Supplied information —
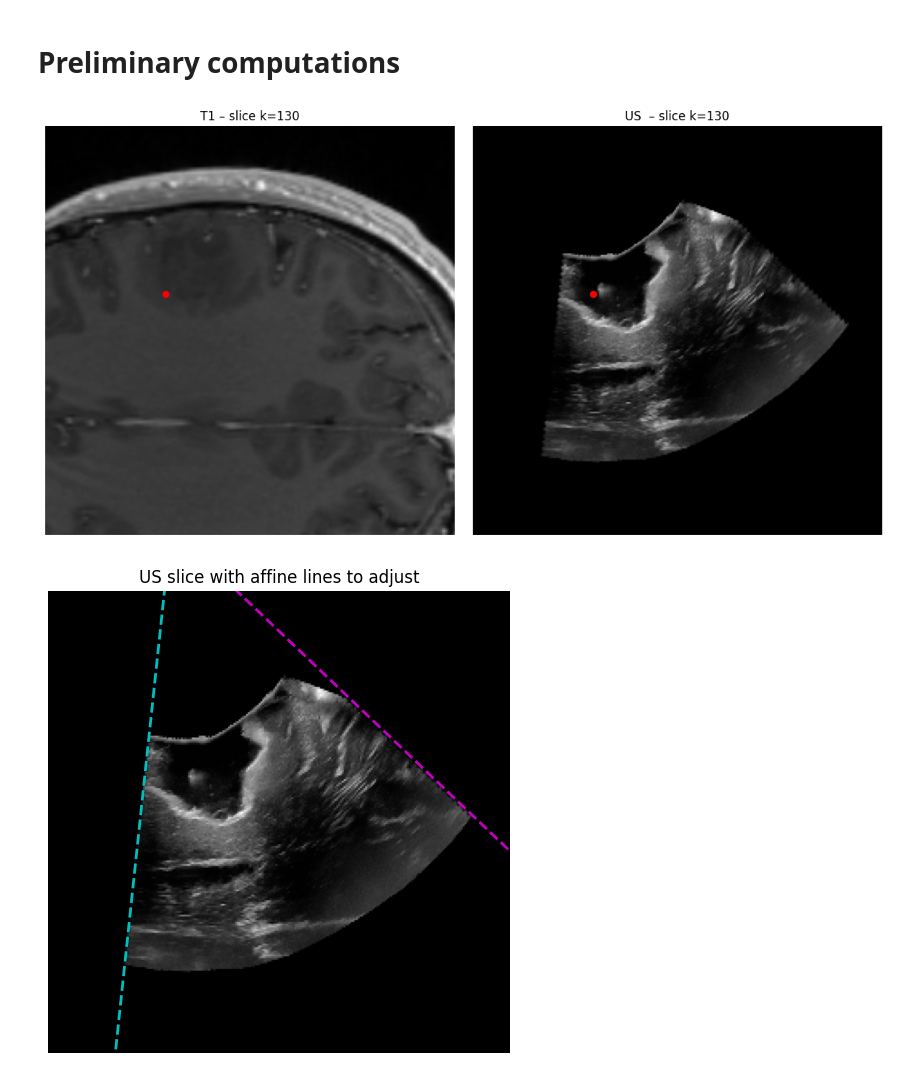
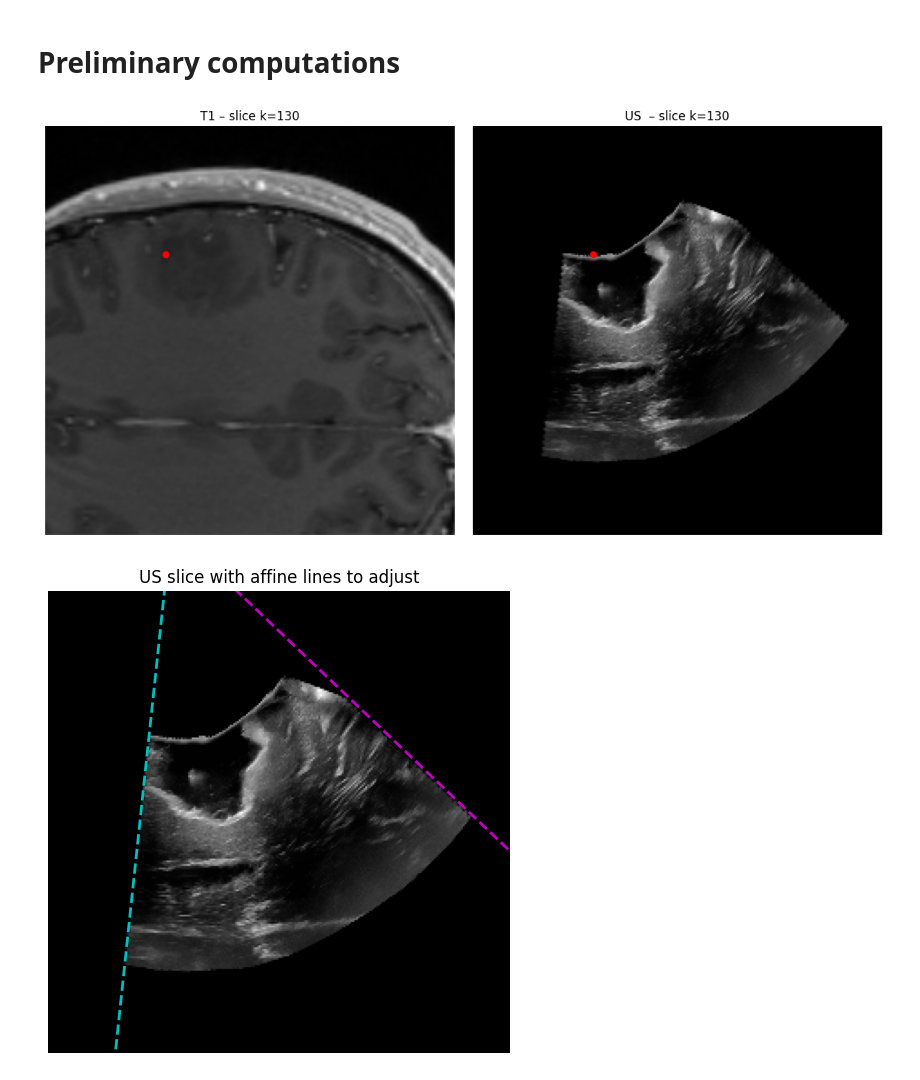
Before and after one commit to gduguey/DiffUS, a Jupyter notebook: notebooks/[DEMO] Train MRI to Impedance MLP.ipynb, the cells around one changed output. Cells and saved outputs as stored; diff of their text form; code cells hidden in the pictures.

```diff
--- a/notebooks/[DEMO] Train MRI to Impedance MLP.ipynb
+++ b/notebooks/[DEMO] Train MRI to Impedance MLP.ipynb
@@ -47,11 +47,11 @@ T2_affine = t2_img.affine
 # %% [markdown]
 # Preliminary computations
 # %%
-i_mri, j_mri, slice_idx = 150, 75, 130 # Example indices for T1 MRI
+i_mri, j_mri, slice_idx = 175, 75, 130 # Example indices for T1 MRI
 us_slice, us_idx = mri_to_us_point(i_mri, j_mri, slice_idx, T1_vol, T1_affine, US_vol, US_affine)
 plot_mri_us_aligned(i_mri, j_mri, slice_idx, T1_vol, us_slice, us_idx)
 # %% [output]
-[figure, old version]
+[figure, new version]
 # %%
 # US edges parameters
 mL, bL = 9.4, -350  # Left edge line parameters (slope, intercept)
```
Also changed, not shown: parts of 3 cells of this notebook, 3 other files.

What you should do — Copy the listing over exactly, skipping the pictures it holds.

Output for this exercise —
Before and after one commit to gduguey/DiffUS, a Jupyter notebook: notebooks/[DEMO] Train MRI to Impedance MLP.ipynb, the cells around one changed output. Cells and saved outputs as stored; diff of their text form; code cells hidden in the pictures.

```diff
--- a/notebooks/[DEMO] Train MRI to Impedance MLP.ipynb
+++ b/notebooks/[DEMO] Train MRI to Impedance MLP.ipynb
@@ -47,11 +47,11 @@ T2_affine = t2_img.affine
 # %% [markdown]
 # Preliminary computations
 # %%
-i_mri, j_mri, slice_idx = 150, 75, 130 # Example indices for T1 MRI
+i_mri, j_mri, slice_idx = 175, 75, 130 # Example indices for T1 MRI
 us_slice, us_idx = mri_to_us_point(i_mri, j_mri, slice_idx, T1_vol, T1_affine, US_vol, US_affine)
 plot_mri_us_aligned(i_mri, j_mri, slice_idx, T1_vol, us_slice, us_idx)
 # %% [output]
-[figure, old version]
+[figure, new version]
 # %%
 # US edges parameters
 mL, bL = 9.4, -350  # Left edge line parameters (slope, intercept)
```
Also changed, not shown: parts of 3 cells of this notebook, 3 other files.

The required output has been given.